The economic slowdown hasn’t affected one group of people – promoters selling tax shelters. Some shelters are perfectly legal, but many are termed abusive by the IRS.
Because illegal shelters cost the Treasury billions of dollars in lost taxes, the IRS is stepping up enforcement efforts against promoters and buyers of these shelters.
How can you avoid illegal tax shelters? It’s not always easy for the average taxpayer to know when a tax shelter is illegal. The tax code is long and complex, and there’s sometimes a fine line between legal and abusive. But the IRS has the ability to disallow any transaction if it believes it is a sham. The final decision may then be up to the Tax Court.
The IRS is likely to challenge any arrangement that has no “economic substance” – in other words a transaction that lacks an obvious business or economic purpose or that shelters other income not related to the transaction.
Beware of shelters involving complicated financial transactions, especially if they involve setting up new domestic or offshore companies or partnerships. Use your common sense to decide if the proposal is related to your normal business or investment activities. And as always, be suspicious of any scheme that seems too good to be true. Don’t fall for a “hard sell” approach or limited time offers.
The best protection is to review any proposal with your own tax advisor. If a scheme is legal, the promoters shouldn’t fear a second opinion. For assistance, contact our office.
Seniors: Avoid becoming a victim of consumer fraud
Senior citizens are common targets of scams and high-pressure sales pitches. Avoid becoming a victim by being aware of some of the techniques con artists use.
Telephone solicitation scam artists try to get your credit card number so they can make unauthorized purchases. Be suspicious if you are pressured to make a quick decision or pay to claim a prize. Do not give your credit card number over the phone to any stranger. The chances are that you will never see the prize, and, worse yet, crooks now have your credit card number to use until you cancel it.
Home improvement offers involve door-to-door salespeople promising a one-day-only special deal. Many of these offers lead to incomplete or inferior work. Beware if the offer does not include a written estimate or contract. Do not sign anything unless you know what you are getting and understand what you are signing.

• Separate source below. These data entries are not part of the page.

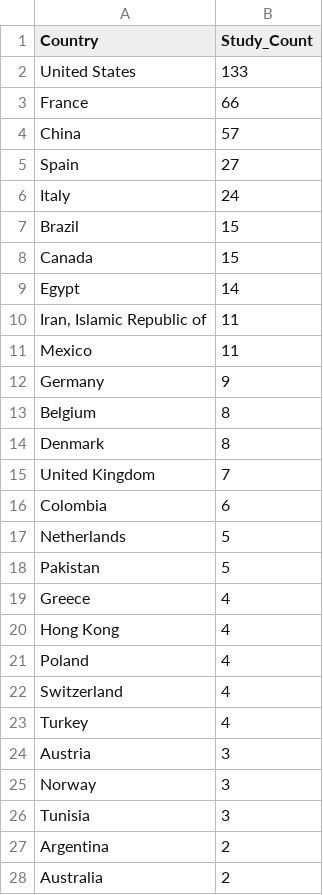
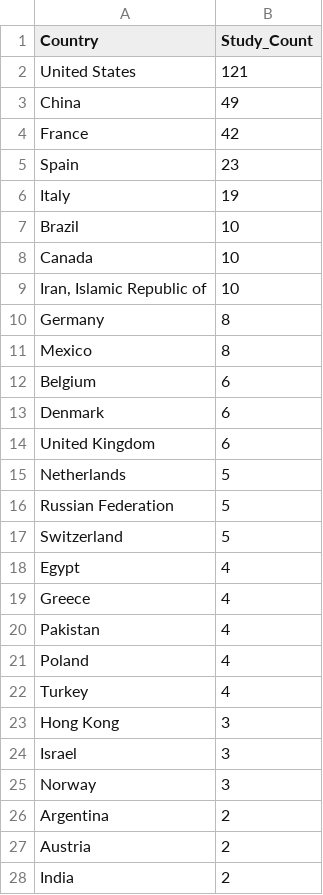
Before and after one commit to LHNCBC/r-snippets-bmi, a CSV file: regCOVID/regCovid_facil_country_cnts_int.csv, drawn as a sheet; only a part is shown; the shorter side is filled out with more unchanged rows; the diff covers the shown part only.

```diff
--- a/regCOVID/regCovid_facil_country_cnts_int.csv
+++ b/regCOVID/regCovid_facil_country_cnts_int.csv
@@ -1,28 +1,27 @@
 Country,Study_Count
-United States,133
-France,66
-China,57
-Spain,27
-Italy,24
-Brazil,15
-Canada,15
-Egypt,14
-"Iran, Islamic Republic of",11
-Mexico,11
-Germany,9
-Belgium,8
-Denmark,8
-United Kingdom,7
-Colombia,6
+United States,121
+China,49
+France,42
+Spain,23
+Italy,19
+Brazil,10
+Canada,10
+"Iran, Islamic Republic of",10
+Germany,8
+Mexico,8
+Belgium,6
+Denmark,6
+United Kingdom,6
 Netherlands,5
-Pakistan,5
+Russian Federation,5
+Switzerland,5
+Egypt,4
 Greece,4
-Hong Kong,4
+Pakistan,4
 Poland,4
-Switzerland,4
 Turkey,4
-Austria,3
+Hong Kong,3
+Israel,3
 Norway,3
-Tunisia,3
 Argentina,2
-Australia,2
+Austria,2
```
Also changed, not shown: 10 added rows, 12 removed rows and 6 edited cells elsewhere in this file, regCOVID/regCovid_facil_country_cnts.csv, regCOVID/regCovid_facil_country_cnts_obs.csv, 1 other file.
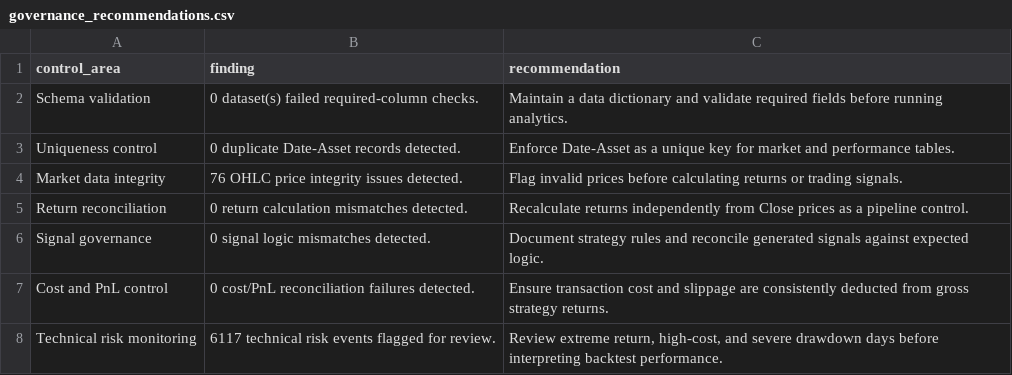
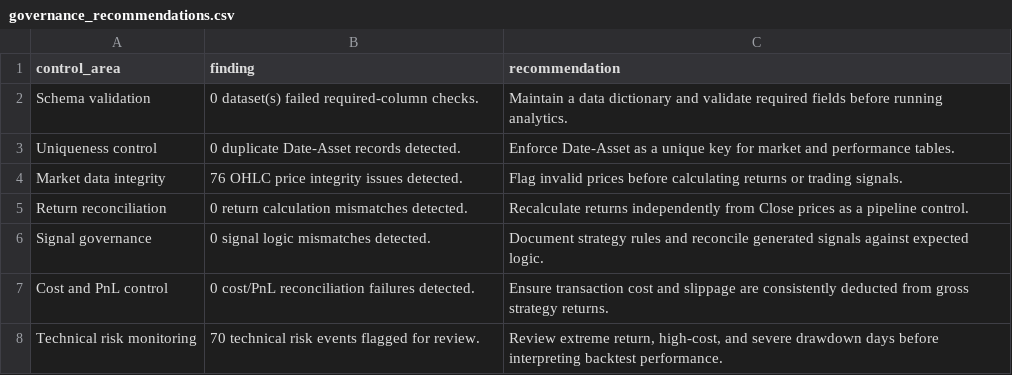
Before and after one commit to Raina-Hong/FX_CFD_Trading_Analytics, a CSV file: data_quality_risk_outputs/governance_recommendations.csv, drawn as a sheet.

```diff
--- a/data_quality_risk_outputs/governance_recommendations.csv
+++ b/data_quality_risk_outputs/governance_recommendations.csv
@@ -7,2 +7,2 @@ Signal governance,0 signal logic mismatches detected.,Document strategy rules an
 Cost and PnL control,0 cost/PnL reconciliation failures detected.,Ensure transaction cost and slippage are consistently deducted from gross strategy returns.
-Technical risk monitoring,6117 technical risk events flagged for review.,"Review extreme return, high-cost, and severe drawdown days before interpreting backtest performance."
+Technical risk monitoring,70 technical risk events flagged for review.,"Review extreme return, high-cost, and severe drawdown days before interpreting backtest performance."
```
Also changed, not shown: 4 other files.
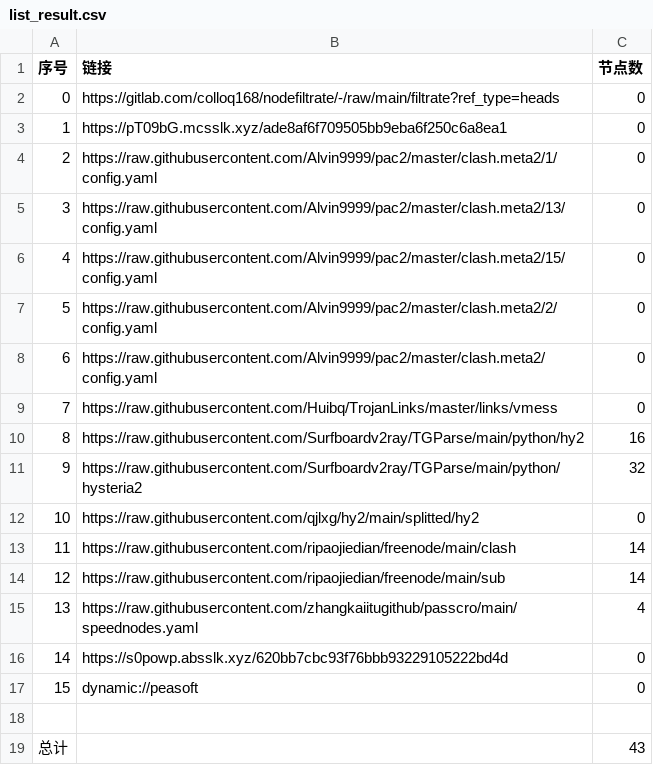
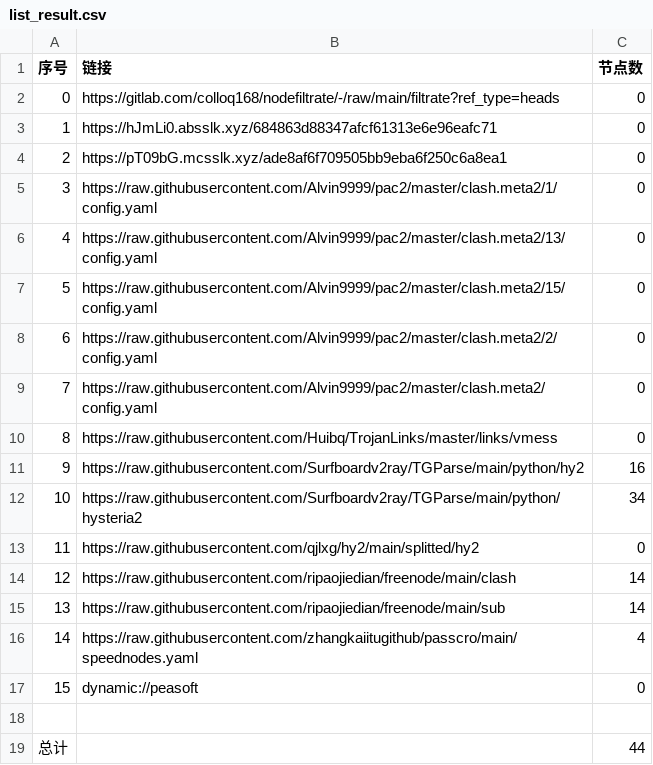
Before and after one commit to chengaopan/AutoMergePublicNodes, a CSV file: list_result.csv, drawn as a sheet; removed rows and columns are numbered as before the commit, all else as after; the diff names each change by its address in the sheet, - before the commit and + after, or states it on an @@ line.

```diff
--- a/list_result.csv
+++ b/list_result.csv
+row 3: 1 | https://hJmLi0.absslk.xyz/684863d88347afcf61313e6e96eafc71 | 0
@@ column A (序号) renumbered between rows 4 and 16 @@
-C12 (节点数): 32
+C12 (节点数): 34
-row 16: 14 | https://s0powp.absslk.xyz/620bb7cbc93f76bbb93229105222bd4d | 0
-C19 (节点数): 43
+C19 (节点数): 44
```
Also changed, not shown: 18 other files.
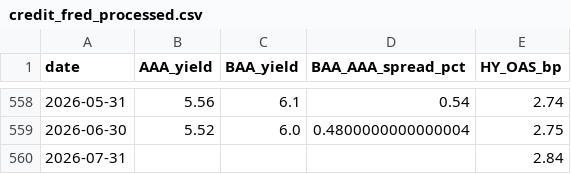
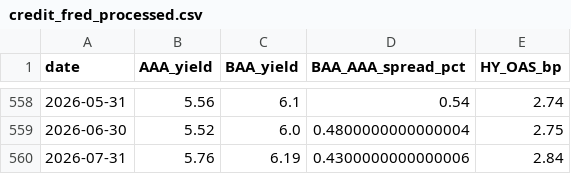
Before and after one commit to mjmonnot/ai-bubble-pressure-score-v1, a CSV file: data/processed/credit_fred_processed.csv, drawn as a sheet; only a part is shown, gaps mark what is left out.

```diff
--- a/data/processed/credit_fred_processed.csv
+++ b/data/processed/credit_fred_processed.csv
@@ -559,2 +559,2 @@ date,AAA_yield,BAA_yield,BAA_AAA_spread_pct,HY_OAS_bp
 2026-06-30,5.52,6.0,0.4800000000000004,2.75
-2026-07-31,,,,2.84
+2026-07-31,5.76,6.19,0.4300000000000006,2.84
```
Also changed, not shown: data/processed/aibps_monthly.csv, data/processed/market_processed.csv, 3 other files.
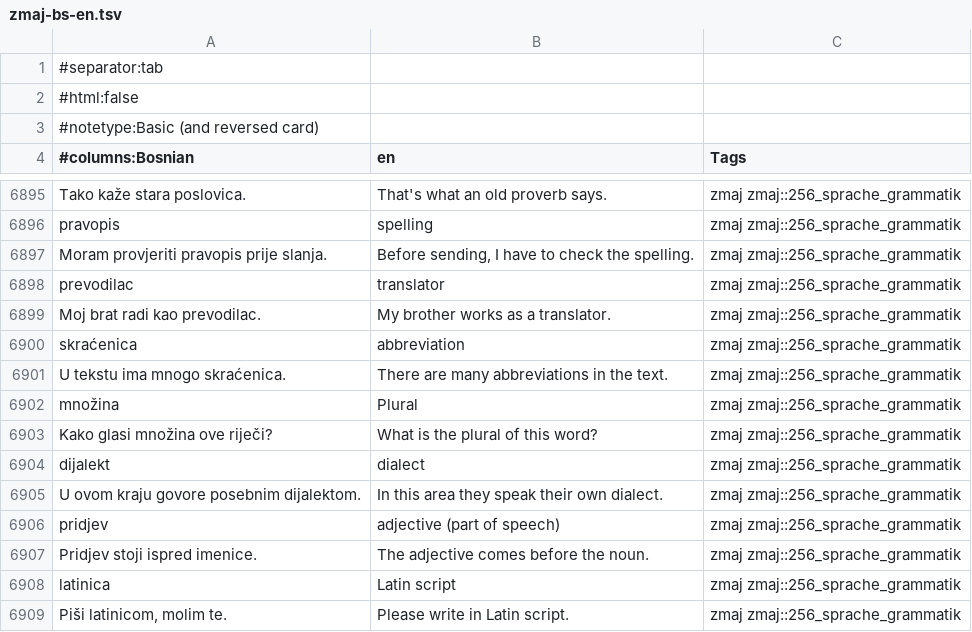
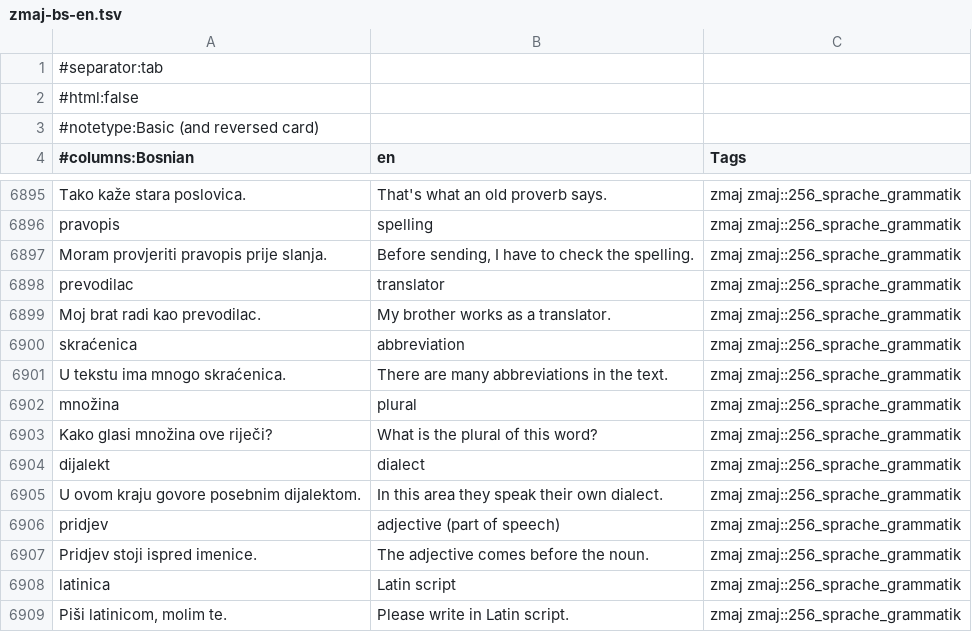
Before and after one commit to zmaj-lernapp/zmaj, a TSV file: data/anki/zmaj-bs-en.tsv, drawn as a sheet; only a part is shown, gaps mark what is left out.

```diff
--- a/data/anki/zmaj-bs-en.tsv
+++ b/data/anki/zmaj-bs-en.tsv
@@ -6901,3 +6901,3 @@ skraćenica	abbreviation	zmaj zmaj::256_sprache_grammatik
 U tekstu ima mnogo skraćenica.	There are many abbreviations in the text.	zmaj zmaj::256_sprache_grammatik
-množina	Plural	zmaj zmaj::256_sprache_grammatik
+množina	plural	zmaj zmaj::256_sprache_grammatik
 Kako glasi množina ove riječi?	What is the plural of this word?	zmaj zmaj::256_sprache_grammatik
```
Also changed, not shown: data/anki/zmaj-bs-da.tsv, data/anki/zmaj-bs-sv.tsv, 9 other files.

Some insurance salespersons may ask for an appointment to discuss changes in Medicare or other government programs. Their real purpose is to sell insurance. Know the facts to avoid buying insurance you really do not need. Take any insurance offers to your trusted insurance agent before signing or paying for any new policies.
Investment schemes often employ high-pressure tactics. If you are asked to sign today because the deal will not be available tomorrow, walk away. If something is a good deal today, it will still be a good deal after you’ve had time to check with your advisors.